The allegations — which were widely circulated on Chinese social media over the weekend — have rocked Alibaba at a time when it and other Chinese tech companies are already facing incredible scrutiny from Chinese regulators over their business. The claims triggered public outcry as many criticized the company for its handling of the situation.
The controversy started after a post — allegedly written by the victim, who did not identify herself, and published on an internal Alibaba website — circulated on the Chinese social media website Weibo. According to screenshots of the 8,000-word account, the woman claimed she was assaulted by her supervisor during a business trip to Jinan, a city in eastern China, while she says she was drunk.

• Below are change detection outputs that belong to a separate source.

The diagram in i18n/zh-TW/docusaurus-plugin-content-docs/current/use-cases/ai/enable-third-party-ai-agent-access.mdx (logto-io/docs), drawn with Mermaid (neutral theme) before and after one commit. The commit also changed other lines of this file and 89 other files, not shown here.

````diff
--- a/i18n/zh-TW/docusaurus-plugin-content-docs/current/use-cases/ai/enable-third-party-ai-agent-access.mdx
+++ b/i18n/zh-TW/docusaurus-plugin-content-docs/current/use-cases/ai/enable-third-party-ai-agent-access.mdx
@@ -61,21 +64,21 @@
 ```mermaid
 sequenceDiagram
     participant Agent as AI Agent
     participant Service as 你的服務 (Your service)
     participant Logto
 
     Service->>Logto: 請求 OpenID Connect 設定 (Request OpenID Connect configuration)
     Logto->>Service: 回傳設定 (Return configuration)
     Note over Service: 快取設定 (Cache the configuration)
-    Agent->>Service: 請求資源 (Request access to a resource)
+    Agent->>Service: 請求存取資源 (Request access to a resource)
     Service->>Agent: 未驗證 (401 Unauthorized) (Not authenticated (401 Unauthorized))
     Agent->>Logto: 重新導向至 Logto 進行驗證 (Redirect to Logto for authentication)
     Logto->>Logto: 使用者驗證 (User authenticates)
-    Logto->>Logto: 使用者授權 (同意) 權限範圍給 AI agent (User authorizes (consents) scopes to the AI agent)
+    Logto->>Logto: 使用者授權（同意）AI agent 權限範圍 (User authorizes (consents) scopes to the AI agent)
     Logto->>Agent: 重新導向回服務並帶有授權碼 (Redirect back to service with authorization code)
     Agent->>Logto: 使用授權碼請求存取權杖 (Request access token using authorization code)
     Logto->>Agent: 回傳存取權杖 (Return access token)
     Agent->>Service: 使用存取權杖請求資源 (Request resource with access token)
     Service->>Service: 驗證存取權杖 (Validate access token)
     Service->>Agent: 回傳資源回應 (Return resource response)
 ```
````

“The male leader even entered my hotel room four times that night with condom and assaulted me!!!! When I typed the lines above, I couldn’t control myself, and I broke into tears. I never thought that I would have such an experience,” she wrote. “When I think about it now, it just feels like a nightmare, one that makes you terrified, scared, helpless, helpless nightmare!”
CNN Business cannot confirm the authenticity of the post.
The post has exploded on Chinese social media. Topics related to the incident have been viewed 850 million times on Weibo, generating more than 510,000 discussion posts.
Some commenters accused Alibaba of failing to protect the rights of its employees. The woman allegedly claimed that the company brushed off her concerns when she reported them.
“How come there are still female employees who have been pushed and pressured by their leaders to drink and are violated. Is this the Alibaba culture?” wrote one Weibo user. “I really hope the results of the investigation can become clear as soon as possible. Such a large company must protect its employees.”
On Sunday, police in Jinan announced on Weibo that they had launched a probe into the case.
“The police are actively investigating the matter and collecting evidence,” they said in a statement.
The accused has not been charged with any crime. In the memo to employees on Monday, Zhang said the employee confessed to “intimate acts” with a woman who was inebriated, violating company policy.
“Whether he has committed rape or indecency that violates the law will be determined by law enforcement,” Zhang added in the memo, which was posted publicly on the company’s news website.
“He will be fired and never be rehired,” Zhang wrote.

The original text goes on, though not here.